The law in Spain states that following the end of a marriage that custody of the children may by awarded to either parent. Although there have been recent developments that suggest the judiciary is beginning to apply more weight to the role of the father in the upbringing of the children (see Shared custody of children in Spain), in approximately 95% of cases, custody is awarded to the mother of the children.
In Spain, in order for the custody of younger children to be taken from the mother, it would be necessary to demonstrate some type of incapacity on her part to look after them. However, once the children are 13 years of age (or less if they demonstrate sufficient maturity) they will be heard by the court before any judgment is made that will personally affect them.
It may be the case of course that the spouses come to an agreement between themselves that sets out the custody of the children including the visitation rights of the spouse who does not take custody. This would have to appear in the divorce agreement. Assuming that the agreement does not put any child at risk the judge will ratify such an agreement.
In the absence of an agreement the court will take the following factors into account:
- Brothers and sisters should not be split-up
- The emotional requirements of the children
- The closeness of other relatives to the children (grandparents etc.)
- The ability of one or other of the parents to better look after the children
- Whether either of the parents has an addiction or other psychological condition

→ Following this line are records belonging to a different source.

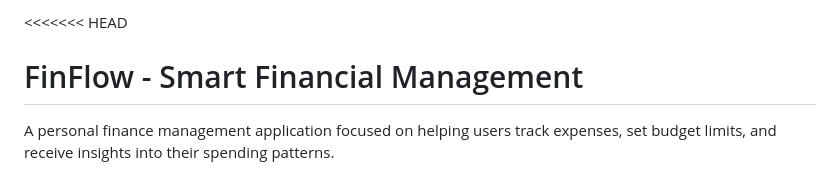
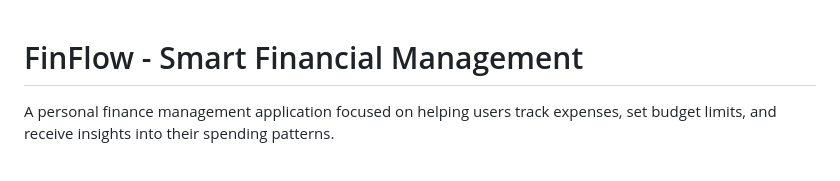
Before and after one commit to Samarthvurs/FinFlow, a Markdown page: README.md, the part around the change. Drawn GitHub-style.

```diff
--- a/README.md
+++ b/README.md
@@ -1,4 +1,4 @@
-<<<<<<< HEAD
+
 # FinFlow - Smart Financial Management
 
 A personal finance management application focused on helping users track expenses, set budget limits, and receive insights into their spending patterns.
```
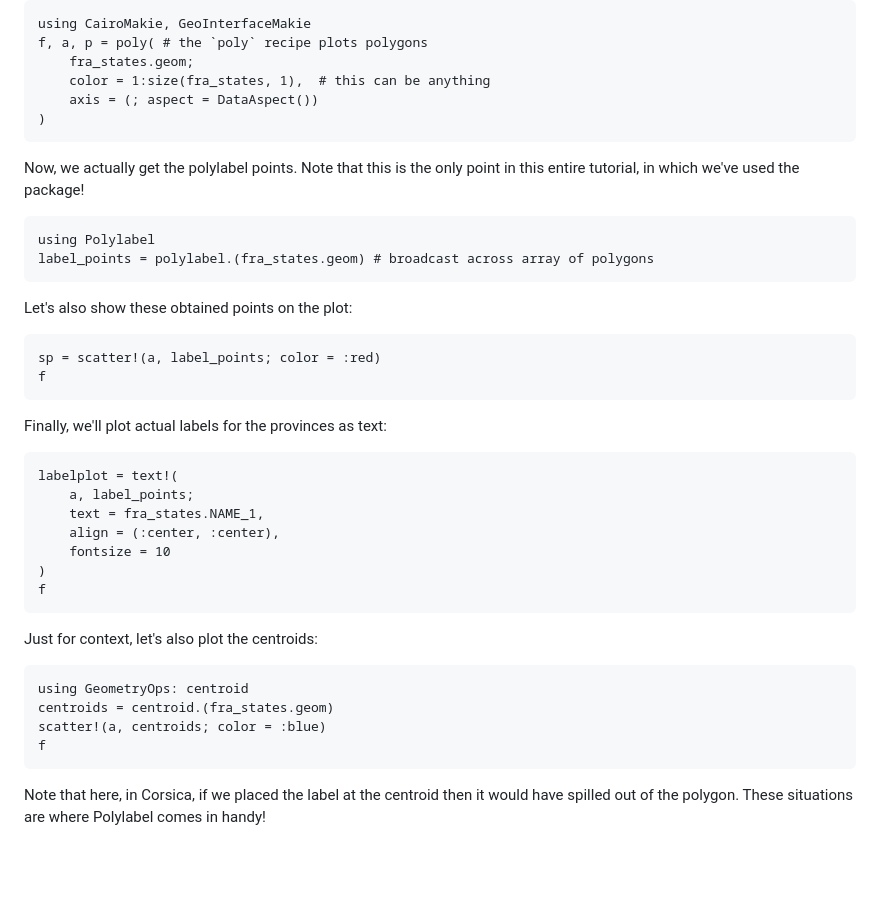
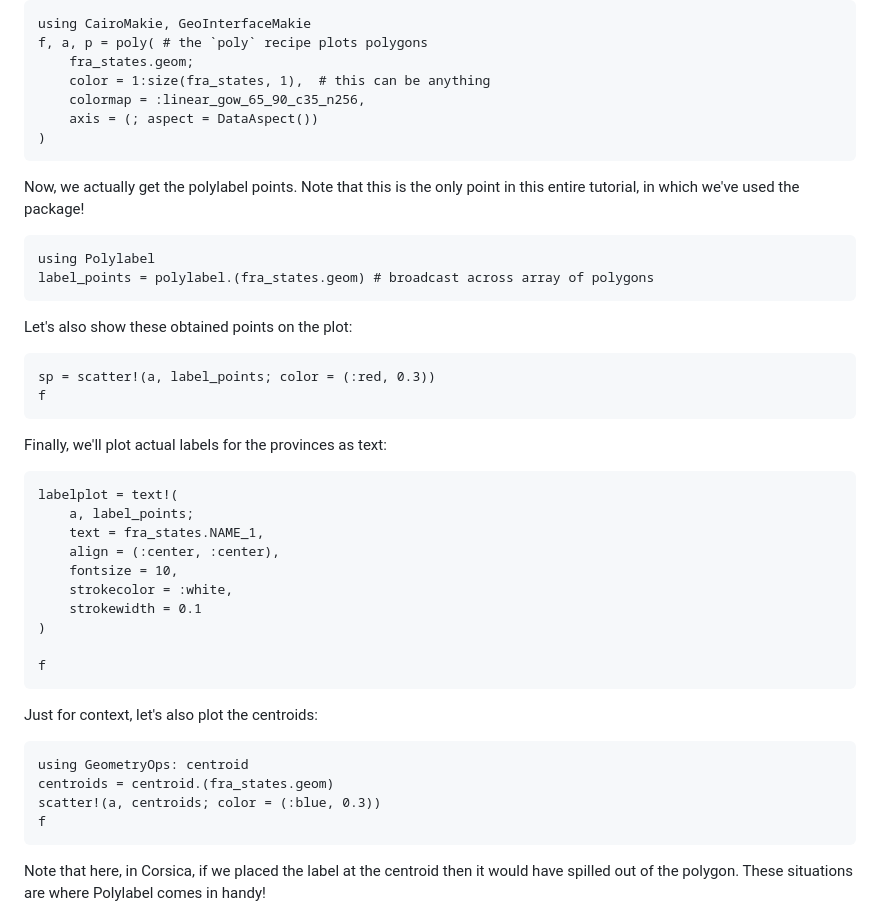
Before and after one commit to asinghvi17/Polylabel.jl, a Markdown page: docs/src/index.md, the part around the change. Drawn GitHub-style; blank space fills up the shorter version.

Commit message:
Fix all colors

````diff
--- a/docs/src/index.md
+++ b/docs/src/index.md
@@ -32,6 +32,7 @@ using CairoMakie, GeoInterfaceMakie
 f, a, p = poly( # the `poly` recipe plots polygons
     fra_states.geom;
     color = 1:size(fra_states, 1),  # this can be anything
+    colormap = :linear_gow_65_90_c35_n256,
     axis = (; aspect = DataAspect())
 )
 ```
@@ -44,7 +45,7 @@ label_points = polylabel.(fra_states.geom) # broadcast across array of polygons
 
 Let's also show these obtained points on the plot:
 ```@example tutorial
-sp = scatter!(a, label_points; color = :red)
+sp = scatter!(a, label_points; color = (:red, 0.3))
 f
 ```
 
@@ -54,8 +55,11 @@ labelplot = text!(
     a, label_points;
     text = fra_states.NAME_1,
     align = (:center, :center),
-    fontsize = 10
+    fontsize = 10,
+    strokecolor = :white,
+    strokewidth = 0.1
 )
+
 f
 ```
 
@@ -63,7 +67,7 @@ Just for context, let's also plot the centroids:
 ```@example tutorial
 using GeometryOps: centroid
 centroids = centroid.(fra_states.geom)
-scatter!(a, centroids; color = :blue)
+scatter!(a, centroids; color = (:blue, 0.3))
 f
 ```
 
````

But the factor that tends to carry most weight is the dedication of each parent towards the children before the breakdown of the marriage. It is for this reason that the the courts almost always award custody to the mother.